Assigned task -
Within the data below, count every line that includes "Before" and report the total alone.

The records -
- Opening Delimiter -

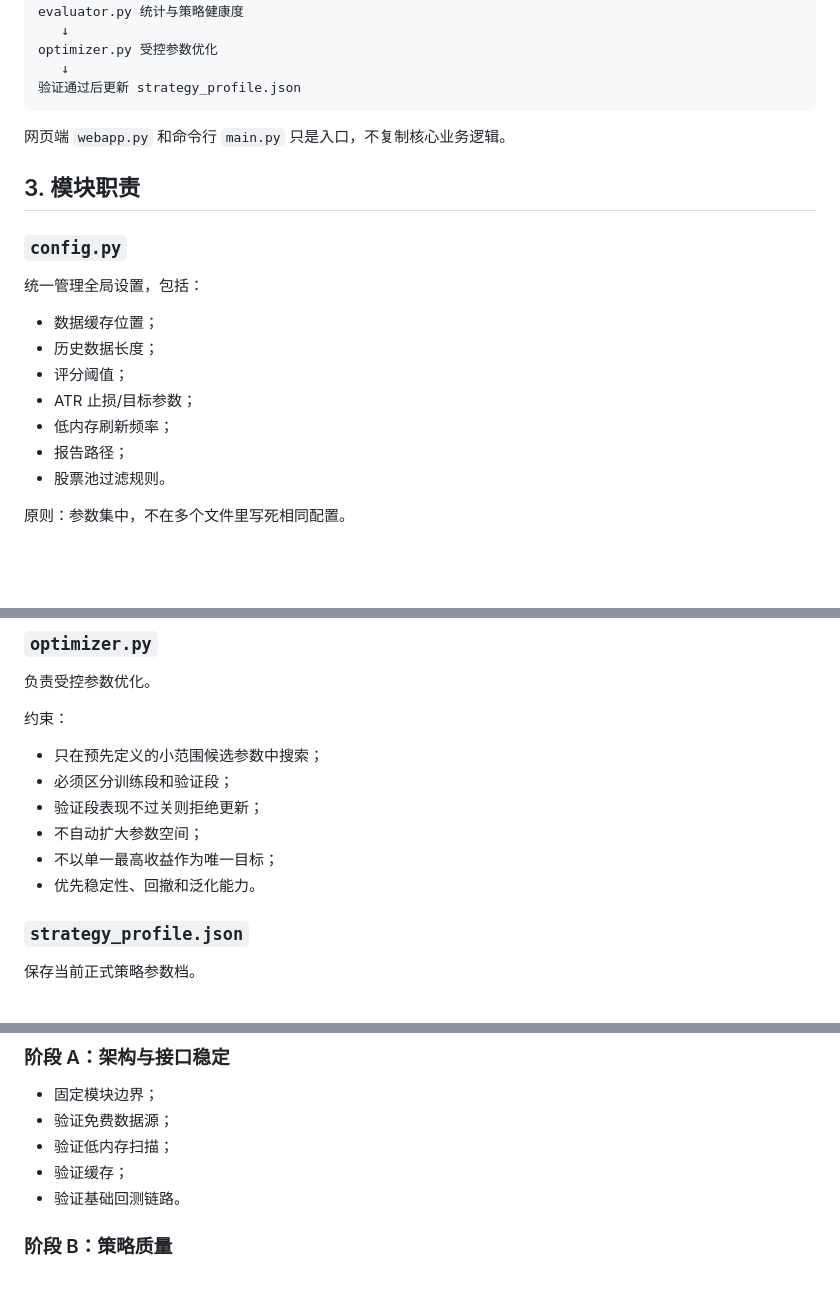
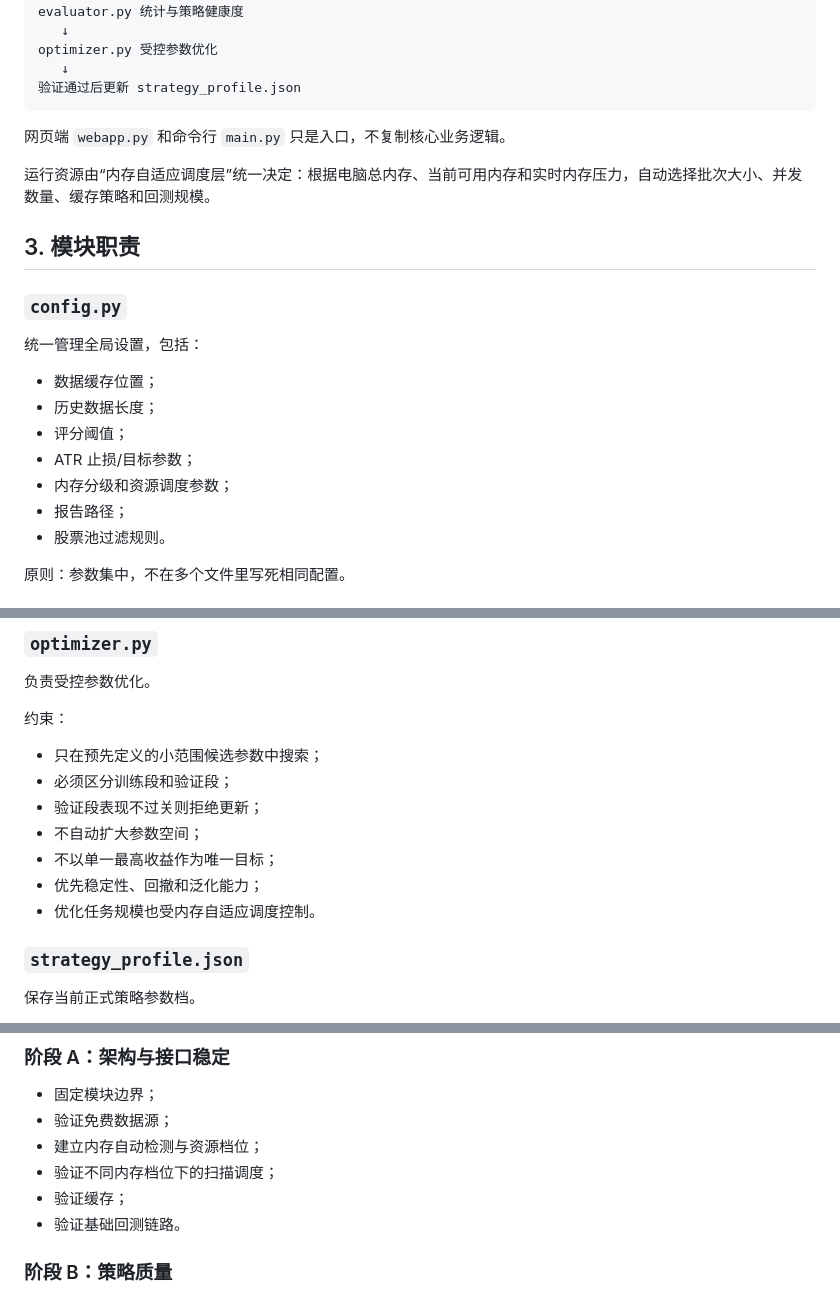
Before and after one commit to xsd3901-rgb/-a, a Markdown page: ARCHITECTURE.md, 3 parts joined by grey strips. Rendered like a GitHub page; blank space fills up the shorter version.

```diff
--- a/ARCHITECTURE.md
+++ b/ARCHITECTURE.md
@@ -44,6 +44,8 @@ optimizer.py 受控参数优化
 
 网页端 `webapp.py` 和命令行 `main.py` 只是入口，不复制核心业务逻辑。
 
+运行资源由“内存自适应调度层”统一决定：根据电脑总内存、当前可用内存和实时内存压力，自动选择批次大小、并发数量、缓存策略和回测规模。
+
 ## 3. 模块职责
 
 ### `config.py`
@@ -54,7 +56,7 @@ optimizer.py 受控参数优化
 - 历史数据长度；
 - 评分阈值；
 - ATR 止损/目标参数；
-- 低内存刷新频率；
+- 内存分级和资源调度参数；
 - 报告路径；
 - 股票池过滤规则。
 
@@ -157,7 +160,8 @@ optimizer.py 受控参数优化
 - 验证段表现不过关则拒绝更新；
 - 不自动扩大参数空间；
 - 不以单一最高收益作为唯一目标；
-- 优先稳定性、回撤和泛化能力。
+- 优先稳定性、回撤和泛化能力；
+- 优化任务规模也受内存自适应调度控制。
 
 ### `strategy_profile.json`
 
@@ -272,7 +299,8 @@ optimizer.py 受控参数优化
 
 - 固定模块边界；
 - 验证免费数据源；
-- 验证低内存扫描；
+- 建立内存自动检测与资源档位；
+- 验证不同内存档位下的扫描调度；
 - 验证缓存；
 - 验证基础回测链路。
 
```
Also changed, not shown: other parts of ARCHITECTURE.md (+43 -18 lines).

- Closing Delimiter -
- Opening Delimiter -

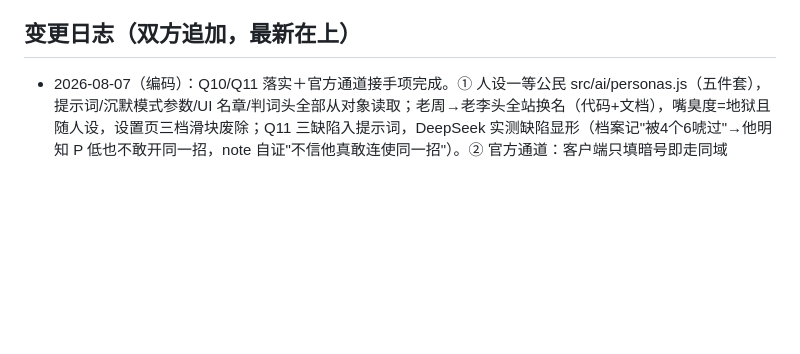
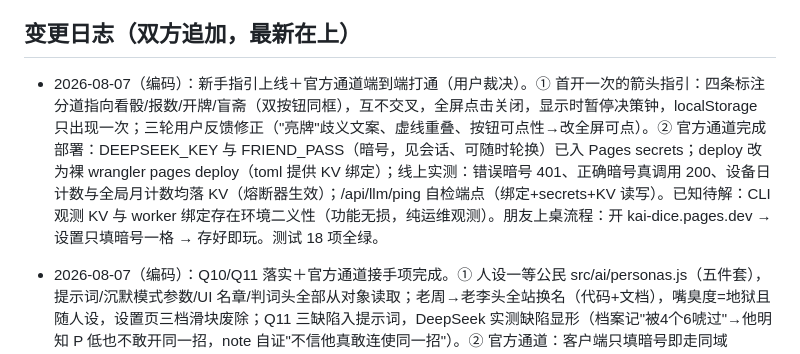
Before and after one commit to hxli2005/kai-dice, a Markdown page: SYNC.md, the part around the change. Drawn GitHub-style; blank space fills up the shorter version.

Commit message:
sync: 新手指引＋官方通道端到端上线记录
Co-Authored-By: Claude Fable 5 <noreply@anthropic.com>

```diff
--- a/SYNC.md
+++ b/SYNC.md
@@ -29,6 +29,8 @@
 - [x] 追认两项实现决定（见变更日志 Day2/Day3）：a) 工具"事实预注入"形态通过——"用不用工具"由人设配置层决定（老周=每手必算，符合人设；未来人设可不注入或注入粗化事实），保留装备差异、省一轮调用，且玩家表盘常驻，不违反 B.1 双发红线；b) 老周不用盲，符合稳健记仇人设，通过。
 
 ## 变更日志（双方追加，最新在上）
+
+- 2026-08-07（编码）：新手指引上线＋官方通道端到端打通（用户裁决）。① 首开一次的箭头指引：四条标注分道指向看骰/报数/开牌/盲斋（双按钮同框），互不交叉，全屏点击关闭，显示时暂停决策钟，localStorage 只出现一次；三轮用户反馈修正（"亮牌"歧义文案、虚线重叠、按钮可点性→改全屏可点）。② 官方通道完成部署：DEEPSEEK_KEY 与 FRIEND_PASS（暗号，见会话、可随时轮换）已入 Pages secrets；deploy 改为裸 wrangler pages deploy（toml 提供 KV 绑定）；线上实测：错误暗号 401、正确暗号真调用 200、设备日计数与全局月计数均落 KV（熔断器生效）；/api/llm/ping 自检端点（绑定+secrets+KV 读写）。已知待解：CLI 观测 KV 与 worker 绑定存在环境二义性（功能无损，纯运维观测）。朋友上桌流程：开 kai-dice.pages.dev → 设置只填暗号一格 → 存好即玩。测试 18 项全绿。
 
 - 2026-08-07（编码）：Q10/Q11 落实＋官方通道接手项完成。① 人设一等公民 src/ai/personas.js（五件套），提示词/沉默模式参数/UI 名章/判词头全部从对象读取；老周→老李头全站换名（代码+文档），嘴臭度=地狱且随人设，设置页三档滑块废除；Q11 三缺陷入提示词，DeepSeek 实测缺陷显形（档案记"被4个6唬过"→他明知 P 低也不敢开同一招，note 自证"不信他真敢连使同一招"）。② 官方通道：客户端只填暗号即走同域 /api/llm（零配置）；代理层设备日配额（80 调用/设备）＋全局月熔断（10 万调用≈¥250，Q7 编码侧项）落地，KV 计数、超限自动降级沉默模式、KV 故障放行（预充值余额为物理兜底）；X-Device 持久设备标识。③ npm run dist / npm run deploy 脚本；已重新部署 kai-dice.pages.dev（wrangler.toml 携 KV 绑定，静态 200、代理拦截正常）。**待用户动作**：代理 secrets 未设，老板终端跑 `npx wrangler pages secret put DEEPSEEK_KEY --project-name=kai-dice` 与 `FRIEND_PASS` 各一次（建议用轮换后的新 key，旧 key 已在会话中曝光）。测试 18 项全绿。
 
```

- Closing Delimiter -
- Opening Delimiter -

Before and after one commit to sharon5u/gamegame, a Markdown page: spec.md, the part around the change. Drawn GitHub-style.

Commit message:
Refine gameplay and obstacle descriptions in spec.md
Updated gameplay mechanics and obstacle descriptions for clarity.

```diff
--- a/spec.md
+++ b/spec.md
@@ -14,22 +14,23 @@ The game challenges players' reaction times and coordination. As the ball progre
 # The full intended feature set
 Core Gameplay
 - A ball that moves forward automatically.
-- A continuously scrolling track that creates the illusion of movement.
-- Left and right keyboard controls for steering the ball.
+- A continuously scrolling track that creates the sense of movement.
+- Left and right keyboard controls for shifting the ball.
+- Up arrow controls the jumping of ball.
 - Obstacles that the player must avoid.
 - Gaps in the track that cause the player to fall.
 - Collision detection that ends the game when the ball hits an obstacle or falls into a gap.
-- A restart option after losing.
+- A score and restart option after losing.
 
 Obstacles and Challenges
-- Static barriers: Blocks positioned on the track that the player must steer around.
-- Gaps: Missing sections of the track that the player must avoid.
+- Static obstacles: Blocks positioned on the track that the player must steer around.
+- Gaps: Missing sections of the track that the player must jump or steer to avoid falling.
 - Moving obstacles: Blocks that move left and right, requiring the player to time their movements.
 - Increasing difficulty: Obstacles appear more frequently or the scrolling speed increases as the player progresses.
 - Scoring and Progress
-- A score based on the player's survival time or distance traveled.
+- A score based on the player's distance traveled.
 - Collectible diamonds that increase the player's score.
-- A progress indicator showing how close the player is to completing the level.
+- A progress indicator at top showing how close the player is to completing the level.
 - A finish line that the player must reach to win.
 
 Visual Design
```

- Closing Delimiter -

Problem solution -
3